# Task description:
Copy all lines below that use the word "number".

Extracted data entries:
※

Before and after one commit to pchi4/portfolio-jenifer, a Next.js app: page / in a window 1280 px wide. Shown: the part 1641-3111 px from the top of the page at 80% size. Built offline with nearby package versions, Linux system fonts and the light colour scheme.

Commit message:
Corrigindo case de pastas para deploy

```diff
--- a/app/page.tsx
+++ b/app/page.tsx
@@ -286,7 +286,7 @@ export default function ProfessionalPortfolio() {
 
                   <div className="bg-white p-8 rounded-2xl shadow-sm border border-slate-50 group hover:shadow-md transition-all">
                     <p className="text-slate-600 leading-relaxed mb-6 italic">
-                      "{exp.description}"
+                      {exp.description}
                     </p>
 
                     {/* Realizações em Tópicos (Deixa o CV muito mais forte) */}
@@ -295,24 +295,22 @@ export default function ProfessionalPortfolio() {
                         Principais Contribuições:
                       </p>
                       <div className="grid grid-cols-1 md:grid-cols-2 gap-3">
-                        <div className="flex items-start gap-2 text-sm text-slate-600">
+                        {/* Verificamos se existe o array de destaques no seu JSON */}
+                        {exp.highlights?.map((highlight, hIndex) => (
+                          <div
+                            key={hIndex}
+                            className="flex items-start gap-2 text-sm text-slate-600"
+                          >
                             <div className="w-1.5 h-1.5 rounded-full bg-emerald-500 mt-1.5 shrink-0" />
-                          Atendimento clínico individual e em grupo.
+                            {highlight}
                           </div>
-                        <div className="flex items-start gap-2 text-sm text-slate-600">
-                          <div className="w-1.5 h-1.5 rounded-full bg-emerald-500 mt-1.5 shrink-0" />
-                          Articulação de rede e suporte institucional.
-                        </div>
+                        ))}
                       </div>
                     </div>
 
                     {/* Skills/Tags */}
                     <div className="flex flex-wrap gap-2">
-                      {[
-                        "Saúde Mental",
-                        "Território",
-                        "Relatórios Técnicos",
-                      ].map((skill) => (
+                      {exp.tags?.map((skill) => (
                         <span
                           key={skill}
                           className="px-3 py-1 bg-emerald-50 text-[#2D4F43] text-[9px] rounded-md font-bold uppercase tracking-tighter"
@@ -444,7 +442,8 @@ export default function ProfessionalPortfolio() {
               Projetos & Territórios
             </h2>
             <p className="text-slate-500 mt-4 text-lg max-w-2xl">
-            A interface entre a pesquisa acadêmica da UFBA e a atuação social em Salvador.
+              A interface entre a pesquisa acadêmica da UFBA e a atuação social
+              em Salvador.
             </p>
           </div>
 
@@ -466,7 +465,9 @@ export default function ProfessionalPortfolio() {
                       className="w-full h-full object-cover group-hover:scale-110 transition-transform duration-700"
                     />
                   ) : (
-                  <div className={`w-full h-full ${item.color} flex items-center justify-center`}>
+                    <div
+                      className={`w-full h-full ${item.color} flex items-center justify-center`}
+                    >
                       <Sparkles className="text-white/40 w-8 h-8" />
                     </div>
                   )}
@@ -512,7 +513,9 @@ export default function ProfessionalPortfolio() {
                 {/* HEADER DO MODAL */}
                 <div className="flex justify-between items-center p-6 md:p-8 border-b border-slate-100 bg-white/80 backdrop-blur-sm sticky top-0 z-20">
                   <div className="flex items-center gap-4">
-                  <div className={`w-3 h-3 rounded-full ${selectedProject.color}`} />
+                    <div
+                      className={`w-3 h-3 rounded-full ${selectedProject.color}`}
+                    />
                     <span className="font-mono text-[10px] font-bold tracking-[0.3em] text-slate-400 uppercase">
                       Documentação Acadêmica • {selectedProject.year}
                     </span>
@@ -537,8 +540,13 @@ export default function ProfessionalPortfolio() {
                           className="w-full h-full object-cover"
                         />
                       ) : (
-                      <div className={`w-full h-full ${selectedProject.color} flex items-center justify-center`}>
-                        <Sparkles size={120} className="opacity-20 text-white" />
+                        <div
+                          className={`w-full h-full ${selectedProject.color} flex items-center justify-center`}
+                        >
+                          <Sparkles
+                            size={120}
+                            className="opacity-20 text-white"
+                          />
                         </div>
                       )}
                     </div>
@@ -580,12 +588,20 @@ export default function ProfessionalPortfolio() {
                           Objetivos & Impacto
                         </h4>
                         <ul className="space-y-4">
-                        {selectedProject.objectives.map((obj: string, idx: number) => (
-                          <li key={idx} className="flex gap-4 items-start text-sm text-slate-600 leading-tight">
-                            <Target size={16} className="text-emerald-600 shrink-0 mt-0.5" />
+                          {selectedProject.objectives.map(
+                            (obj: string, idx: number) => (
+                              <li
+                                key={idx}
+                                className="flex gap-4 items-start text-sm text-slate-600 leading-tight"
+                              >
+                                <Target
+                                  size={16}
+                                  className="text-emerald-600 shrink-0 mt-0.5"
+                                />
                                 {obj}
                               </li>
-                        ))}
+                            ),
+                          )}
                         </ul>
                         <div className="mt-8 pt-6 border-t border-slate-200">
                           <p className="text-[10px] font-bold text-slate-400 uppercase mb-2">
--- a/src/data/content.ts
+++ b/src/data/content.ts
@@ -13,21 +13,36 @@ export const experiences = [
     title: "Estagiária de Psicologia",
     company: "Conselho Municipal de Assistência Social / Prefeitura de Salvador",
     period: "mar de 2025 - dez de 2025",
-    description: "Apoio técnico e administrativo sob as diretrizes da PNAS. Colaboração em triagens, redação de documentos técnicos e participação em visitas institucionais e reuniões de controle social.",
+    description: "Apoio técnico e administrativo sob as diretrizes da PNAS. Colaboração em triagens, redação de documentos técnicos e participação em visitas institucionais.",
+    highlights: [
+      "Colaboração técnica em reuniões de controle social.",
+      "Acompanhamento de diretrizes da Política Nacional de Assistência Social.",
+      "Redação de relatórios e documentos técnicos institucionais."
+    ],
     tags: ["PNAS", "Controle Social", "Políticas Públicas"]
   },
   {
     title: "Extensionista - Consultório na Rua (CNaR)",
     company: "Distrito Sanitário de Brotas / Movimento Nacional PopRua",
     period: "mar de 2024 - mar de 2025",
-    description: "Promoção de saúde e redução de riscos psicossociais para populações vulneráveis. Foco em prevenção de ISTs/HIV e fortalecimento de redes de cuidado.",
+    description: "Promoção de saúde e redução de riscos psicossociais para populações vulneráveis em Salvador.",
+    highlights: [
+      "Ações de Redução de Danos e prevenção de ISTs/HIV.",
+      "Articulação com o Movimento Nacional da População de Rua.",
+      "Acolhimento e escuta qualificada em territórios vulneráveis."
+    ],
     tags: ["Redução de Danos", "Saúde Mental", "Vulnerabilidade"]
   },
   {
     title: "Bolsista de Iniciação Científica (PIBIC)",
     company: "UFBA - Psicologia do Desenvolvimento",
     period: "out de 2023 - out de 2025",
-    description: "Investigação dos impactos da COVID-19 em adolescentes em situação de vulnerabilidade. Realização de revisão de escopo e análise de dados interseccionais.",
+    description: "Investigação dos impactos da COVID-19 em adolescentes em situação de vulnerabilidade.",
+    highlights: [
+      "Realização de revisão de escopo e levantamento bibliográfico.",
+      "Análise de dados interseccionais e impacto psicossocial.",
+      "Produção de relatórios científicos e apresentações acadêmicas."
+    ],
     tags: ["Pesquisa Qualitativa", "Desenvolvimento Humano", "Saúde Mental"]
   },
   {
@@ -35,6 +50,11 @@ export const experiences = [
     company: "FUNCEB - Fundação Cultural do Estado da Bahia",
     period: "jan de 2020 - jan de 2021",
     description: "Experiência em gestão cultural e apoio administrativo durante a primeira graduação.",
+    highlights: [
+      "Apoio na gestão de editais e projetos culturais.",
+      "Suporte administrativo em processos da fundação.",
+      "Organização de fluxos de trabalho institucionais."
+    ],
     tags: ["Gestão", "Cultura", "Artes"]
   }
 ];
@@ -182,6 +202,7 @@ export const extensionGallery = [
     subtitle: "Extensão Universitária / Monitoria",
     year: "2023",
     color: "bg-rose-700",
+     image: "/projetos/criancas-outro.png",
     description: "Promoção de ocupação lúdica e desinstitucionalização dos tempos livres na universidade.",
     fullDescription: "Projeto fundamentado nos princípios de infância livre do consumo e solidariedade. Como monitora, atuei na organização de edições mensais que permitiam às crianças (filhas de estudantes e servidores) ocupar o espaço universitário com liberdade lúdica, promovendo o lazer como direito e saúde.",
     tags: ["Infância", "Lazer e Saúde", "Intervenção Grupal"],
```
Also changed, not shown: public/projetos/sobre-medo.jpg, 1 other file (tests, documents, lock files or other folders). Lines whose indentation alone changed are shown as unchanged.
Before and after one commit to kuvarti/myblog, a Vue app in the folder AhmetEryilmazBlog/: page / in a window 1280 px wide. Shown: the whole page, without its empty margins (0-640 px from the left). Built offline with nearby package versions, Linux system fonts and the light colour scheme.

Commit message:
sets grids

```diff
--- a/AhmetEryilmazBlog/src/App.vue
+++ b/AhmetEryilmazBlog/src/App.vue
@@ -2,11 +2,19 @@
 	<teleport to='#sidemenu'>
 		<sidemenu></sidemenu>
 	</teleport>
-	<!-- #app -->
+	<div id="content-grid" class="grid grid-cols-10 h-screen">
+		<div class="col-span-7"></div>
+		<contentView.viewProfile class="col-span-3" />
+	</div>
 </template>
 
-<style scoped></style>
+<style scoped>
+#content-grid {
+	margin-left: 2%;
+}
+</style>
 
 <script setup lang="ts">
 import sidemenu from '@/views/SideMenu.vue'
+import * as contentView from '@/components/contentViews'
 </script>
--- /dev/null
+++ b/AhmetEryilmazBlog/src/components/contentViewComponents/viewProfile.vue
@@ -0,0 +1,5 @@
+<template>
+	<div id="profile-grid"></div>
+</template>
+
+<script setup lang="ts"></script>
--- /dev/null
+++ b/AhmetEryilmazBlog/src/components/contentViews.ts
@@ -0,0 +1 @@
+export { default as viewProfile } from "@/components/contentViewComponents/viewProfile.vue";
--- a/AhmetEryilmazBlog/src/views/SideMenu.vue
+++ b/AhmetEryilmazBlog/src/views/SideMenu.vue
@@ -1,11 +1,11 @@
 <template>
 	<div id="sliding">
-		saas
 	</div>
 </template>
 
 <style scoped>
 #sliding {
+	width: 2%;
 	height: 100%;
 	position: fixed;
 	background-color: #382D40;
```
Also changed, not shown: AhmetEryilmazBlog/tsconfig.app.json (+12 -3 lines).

※

# Answer for the task:
-                        {selectedProject.objectives.map((obj: string, idx: number) => (
+                            (obj: string, idx: number) => (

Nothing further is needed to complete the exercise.